Activity ::
Below are records; please write out exactly the lines from the first line through the line containing "Layout and UX enhancements", with no pictures.
◇ ◇ ◇ ◇
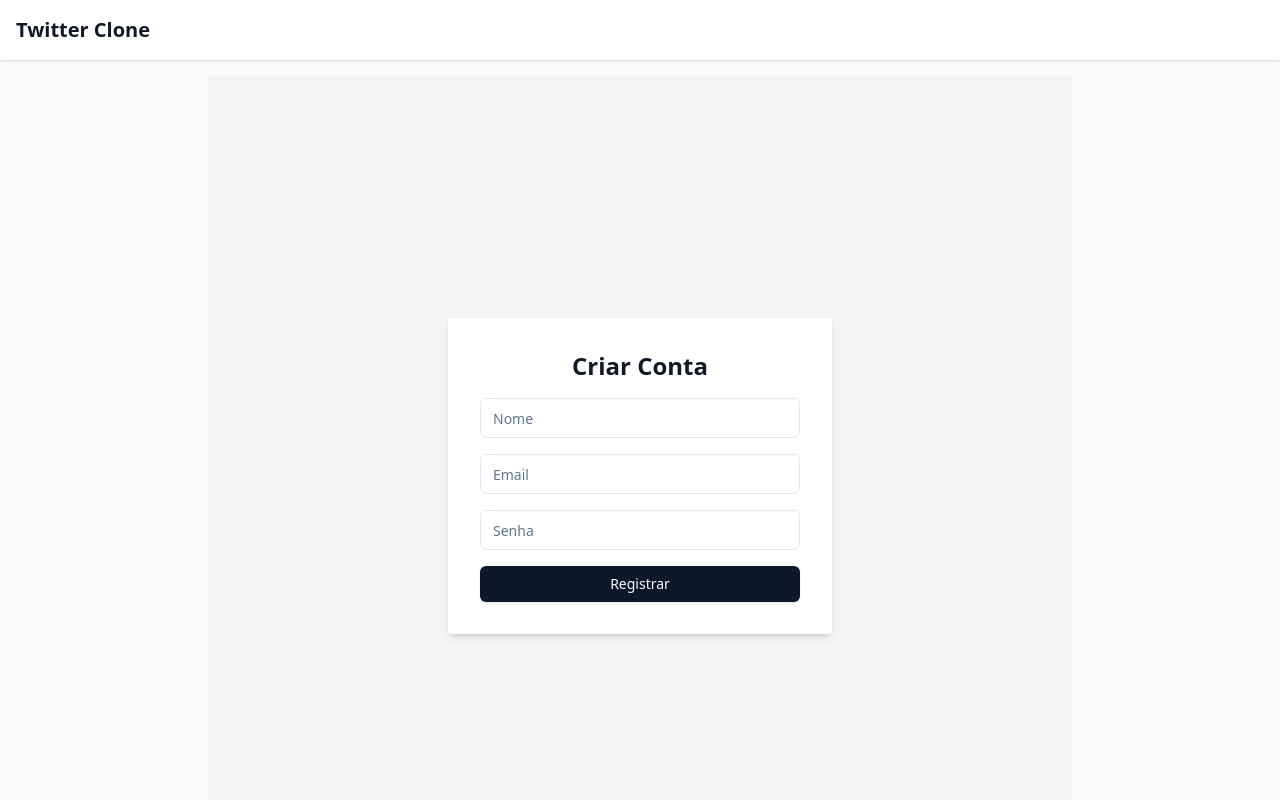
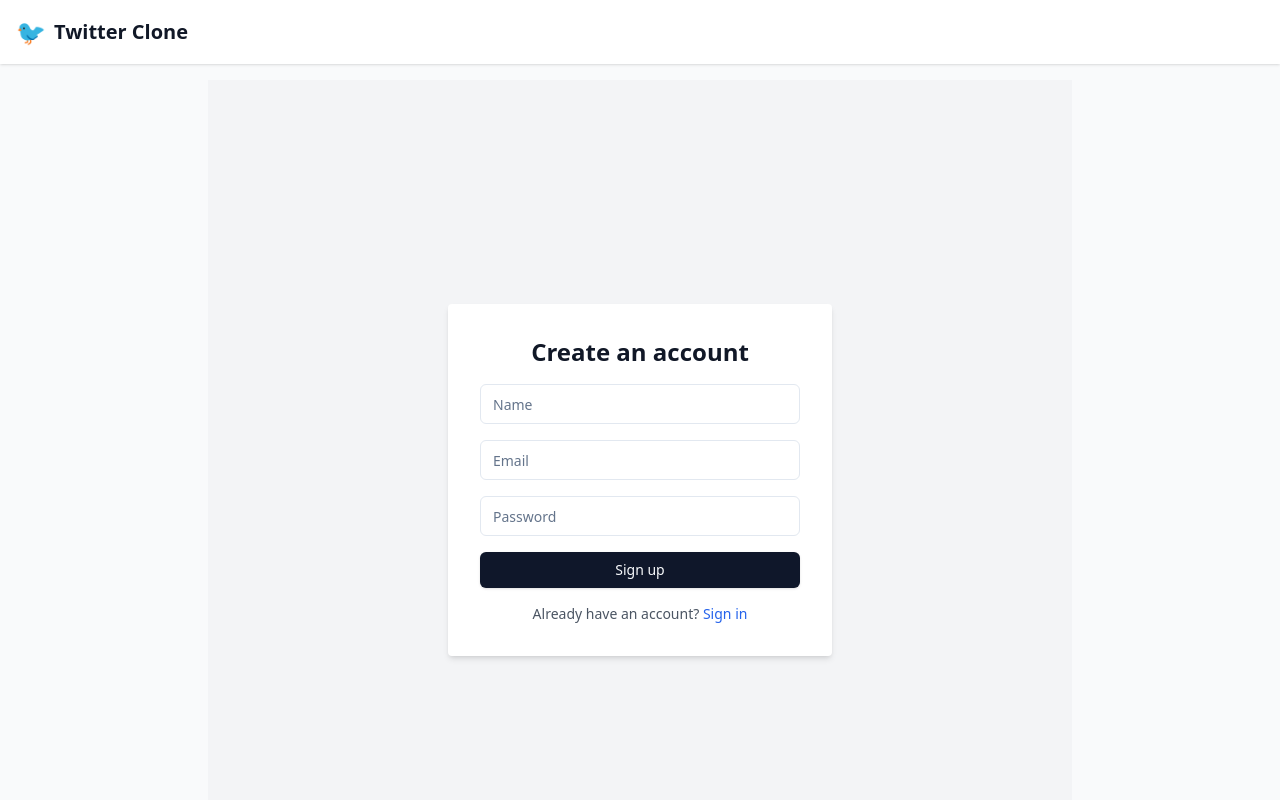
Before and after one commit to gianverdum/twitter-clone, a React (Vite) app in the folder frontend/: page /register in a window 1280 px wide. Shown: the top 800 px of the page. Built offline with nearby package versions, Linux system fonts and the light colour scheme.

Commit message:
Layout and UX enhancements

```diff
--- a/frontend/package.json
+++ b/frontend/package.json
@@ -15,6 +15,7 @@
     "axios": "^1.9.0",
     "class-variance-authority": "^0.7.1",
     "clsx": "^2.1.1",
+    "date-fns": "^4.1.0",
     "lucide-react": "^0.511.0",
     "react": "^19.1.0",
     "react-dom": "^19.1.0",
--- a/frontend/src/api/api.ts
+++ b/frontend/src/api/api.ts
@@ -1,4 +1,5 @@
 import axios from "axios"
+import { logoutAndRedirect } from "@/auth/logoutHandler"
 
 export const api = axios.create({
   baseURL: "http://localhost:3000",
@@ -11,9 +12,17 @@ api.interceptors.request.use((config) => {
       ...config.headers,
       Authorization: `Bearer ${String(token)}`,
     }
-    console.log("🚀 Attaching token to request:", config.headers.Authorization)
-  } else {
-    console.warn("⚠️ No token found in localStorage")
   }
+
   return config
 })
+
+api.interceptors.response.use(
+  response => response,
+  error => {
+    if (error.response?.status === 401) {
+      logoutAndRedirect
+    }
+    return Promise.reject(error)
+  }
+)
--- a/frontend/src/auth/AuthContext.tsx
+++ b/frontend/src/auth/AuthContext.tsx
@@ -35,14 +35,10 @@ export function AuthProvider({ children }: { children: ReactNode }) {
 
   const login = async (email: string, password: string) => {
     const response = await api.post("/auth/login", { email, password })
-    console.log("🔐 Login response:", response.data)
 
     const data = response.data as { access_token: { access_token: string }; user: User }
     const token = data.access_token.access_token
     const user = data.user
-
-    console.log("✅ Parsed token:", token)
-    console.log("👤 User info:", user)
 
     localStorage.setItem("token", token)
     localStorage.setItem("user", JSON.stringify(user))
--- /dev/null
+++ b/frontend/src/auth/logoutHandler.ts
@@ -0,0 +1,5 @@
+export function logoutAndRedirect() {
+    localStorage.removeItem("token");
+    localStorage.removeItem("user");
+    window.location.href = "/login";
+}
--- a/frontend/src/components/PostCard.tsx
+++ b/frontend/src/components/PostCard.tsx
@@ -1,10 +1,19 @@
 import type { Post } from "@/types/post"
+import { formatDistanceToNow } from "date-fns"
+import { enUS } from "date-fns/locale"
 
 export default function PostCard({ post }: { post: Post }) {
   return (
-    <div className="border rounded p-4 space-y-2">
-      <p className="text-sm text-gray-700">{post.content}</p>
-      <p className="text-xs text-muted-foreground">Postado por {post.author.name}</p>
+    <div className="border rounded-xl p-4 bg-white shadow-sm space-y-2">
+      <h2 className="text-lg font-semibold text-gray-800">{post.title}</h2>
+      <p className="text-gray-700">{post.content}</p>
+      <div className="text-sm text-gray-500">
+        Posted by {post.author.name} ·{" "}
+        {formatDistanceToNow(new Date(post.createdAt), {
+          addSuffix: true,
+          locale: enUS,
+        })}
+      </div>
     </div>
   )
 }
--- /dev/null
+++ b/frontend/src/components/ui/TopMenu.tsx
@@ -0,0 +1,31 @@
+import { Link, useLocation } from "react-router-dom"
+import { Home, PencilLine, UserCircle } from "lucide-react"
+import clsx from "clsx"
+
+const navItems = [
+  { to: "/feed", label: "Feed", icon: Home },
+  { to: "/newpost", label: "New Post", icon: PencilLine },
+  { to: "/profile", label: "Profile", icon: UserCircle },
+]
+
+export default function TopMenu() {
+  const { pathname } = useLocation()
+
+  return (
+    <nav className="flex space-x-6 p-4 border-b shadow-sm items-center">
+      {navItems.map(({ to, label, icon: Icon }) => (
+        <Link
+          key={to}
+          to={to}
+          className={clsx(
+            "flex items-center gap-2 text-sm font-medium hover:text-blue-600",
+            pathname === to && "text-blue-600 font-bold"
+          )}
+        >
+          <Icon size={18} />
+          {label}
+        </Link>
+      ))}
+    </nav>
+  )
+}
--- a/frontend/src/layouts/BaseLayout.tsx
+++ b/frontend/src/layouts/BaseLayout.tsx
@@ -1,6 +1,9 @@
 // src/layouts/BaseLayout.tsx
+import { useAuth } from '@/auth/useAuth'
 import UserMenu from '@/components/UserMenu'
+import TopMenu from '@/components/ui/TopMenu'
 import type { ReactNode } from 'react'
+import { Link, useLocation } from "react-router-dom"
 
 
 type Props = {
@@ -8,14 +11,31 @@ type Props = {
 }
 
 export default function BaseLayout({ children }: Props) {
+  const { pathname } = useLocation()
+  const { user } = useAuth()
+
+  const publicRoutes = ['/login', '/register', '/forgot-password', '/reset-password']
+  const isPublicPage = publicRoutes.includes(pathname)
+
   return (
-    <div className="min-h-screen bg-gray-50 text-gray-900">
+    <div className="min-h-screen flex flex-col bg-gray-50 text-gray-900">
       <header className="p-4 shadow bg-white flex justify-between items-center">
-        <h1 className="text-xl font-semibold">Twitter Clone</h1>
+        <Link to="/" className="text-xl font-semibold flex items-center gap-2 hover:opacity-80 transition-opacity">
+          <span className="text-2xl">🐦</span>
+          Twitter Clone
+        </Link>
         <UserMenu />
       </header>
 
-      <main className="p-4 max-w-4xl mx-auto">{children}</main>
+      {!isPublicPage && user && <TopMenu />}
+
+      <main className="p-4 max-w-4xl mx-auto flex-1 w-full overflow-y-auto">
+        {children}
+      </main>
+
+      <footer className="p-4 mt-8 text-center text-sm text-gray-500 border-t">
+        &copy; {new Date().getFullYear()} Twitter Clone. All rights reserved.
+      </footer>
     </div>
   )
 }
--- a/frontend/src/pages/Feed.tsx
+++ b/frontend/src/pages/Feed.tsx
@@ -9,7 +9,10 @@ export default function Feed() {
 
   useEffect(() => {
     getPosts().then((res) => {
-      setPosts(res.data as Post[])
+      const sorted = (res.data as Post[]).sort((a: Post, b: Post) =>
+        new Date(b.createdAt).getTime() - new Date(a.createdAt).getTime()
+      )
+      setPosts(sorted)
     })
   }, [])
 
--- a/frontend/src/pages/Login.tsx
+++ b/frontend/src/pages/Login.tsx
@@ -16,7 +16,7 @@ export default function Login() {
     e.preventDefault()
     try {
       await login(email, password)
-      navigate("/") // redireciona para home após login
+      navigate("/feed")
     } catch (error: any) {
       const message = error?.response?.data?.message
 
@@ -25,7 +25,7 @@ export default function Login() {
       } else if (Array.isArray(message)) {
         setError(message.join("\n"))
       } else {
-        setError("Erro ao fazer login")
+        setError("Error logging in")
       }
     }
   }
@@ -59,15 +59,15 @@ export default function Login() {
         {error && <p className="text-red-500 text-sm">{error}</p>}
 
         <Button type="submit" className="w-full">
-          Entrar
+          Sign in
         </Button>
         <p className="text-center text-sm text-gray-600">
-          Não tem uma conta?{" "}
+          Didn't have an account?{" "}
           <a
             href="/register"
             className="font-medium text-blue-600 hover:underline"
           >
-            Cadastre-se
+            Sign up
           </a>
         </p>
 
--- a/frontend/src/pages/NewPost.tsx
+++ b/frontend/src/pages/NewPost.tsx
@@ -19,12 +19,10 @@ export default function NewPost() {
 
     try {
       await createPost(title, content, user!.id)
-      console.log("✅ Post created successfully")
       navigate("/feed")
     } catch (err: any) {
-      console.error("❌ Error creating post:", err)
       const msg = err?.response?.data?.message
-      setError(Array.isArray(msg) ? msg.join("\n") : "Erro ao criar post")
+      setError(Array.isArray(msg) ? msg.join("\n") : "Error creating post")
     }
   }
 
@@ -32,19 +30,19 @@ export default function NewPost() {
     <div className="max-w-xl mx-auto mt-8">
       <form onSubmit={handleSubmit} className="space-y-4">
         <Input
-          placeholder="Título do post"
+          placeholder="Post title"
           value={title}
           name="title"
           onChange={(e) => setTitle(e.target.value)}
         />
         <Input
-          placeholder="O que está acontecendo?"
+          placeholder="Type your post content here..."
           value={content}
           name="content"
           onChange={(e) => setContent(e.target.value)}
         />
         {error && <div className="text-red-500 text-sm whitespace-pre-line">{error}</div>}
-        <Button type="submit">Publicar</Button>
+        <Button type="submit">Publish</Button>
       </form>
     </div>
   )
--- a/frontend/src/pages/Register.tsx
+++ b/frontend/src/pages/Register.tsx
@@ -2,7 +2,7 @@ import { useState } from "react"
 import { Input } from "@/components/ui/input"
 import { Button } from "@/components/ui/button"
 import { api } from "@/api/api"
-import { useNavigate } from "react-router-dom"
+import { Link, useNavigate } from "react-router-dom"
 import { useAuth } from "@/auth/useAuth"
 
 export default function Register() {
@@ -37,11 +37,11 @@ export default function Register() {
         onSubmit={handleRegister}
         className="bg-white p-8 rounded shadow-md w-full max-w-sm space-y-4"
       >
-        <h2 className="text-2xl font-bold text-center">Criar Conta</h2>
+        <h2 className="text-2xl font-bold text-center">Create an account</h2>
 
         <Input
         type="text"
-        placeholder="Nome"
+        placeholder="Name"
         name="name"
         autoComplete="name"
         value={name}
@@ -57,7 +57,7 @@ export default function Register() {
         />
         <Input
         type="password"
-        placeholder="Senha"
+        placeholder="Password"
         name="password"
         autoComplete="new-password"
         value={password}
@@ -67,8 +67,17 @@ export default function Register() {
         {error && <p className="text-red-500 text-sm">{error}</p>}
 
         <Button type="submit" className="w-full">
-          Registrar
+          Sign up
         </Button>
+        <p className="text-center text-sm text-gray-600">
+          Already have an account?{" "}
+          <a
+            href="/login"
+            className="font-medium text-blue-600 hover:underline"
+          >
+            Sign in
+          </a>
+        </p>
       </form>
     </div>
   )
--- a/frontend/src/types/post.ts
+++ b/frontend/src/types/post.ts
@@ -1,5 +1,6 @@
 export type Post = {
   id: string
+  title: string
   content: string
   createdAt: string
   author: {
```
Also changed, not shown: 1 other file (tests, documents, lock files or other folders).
◇ ◇ ◇ ◇
Task output ::
Before and after one commit to gianverdum/twitter-clone, a React (Vite) app in the folder frontend/: page /register in a window 1280 px wide. Shown: the top 800 px of the page. Built offline with nearby package versions, Linux system fonts and the light colour scheme.

Commit message:
Layout and UX enhancements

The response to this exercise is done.